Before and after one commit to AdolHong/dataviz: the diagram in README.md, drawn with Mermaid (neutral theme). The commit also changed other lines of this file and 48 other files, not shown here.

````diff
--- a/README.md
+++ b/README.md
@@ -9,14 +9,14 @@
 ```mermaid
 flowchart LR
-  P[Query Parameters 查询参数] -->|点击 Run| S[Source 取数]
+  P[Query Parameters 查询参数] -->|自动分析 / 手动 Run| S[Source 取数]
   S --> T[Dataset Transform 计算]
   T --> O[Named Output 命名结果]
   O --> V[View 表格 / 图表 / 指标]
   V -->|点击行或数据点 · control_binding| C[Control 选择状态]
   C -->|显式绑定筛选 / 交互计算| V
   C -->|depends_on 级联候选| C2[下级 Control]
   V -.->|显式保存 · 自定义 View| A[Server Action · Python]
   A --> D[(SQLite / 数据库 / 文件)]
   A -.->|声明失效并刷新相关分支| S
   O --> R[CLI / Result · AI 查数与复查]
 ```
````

——————————

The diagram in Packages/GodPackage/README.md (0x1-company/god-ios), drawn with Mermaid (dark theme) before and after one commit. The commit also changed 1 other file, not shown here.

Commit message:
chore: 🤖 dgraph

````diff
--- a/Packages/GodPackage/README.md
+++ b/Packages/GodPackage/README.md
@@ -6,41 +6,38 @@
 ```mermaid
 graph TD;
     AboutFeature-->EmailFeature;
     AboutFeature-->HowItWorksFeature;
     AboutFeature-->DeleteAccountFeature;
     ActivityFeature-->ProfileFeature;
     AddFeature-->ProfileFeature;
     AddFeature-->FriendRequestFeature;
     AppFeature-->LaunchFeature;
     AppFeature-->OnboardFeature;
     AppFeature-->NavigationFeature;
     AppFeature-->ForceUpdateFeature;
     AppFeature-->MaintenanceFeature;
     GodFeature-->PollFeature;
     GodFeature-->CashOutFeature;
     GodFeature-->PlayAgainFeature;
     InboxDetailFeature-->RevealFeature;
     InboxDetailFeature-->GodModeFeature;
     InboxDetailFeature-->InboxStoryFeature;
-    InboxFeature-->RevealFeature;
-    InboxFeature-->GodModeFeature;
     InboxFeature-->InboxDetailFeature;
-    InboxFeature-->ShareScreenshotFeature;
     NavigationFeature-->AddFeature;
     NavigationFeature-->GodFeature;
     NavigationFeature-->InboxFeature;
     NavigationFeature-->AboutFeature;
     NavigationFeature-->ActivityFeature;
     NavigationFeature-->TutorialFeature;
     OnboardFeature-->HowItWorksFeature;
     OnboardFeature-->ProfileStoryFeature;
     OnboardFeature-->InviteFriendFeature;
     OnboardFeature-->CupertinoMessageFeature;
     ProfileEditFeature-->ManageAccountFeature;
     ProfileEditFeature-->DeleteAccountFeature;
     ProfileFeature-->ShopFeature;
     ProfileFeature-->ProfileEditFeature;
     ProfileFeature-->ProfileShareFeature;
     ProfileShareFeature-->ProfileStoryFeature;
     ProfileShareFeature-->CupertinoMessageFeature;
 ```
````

——————————

= Goal of the exercise =
Going over every line of the entries, tally those containing the string "Packages" and report only the figure.

= Response area =
3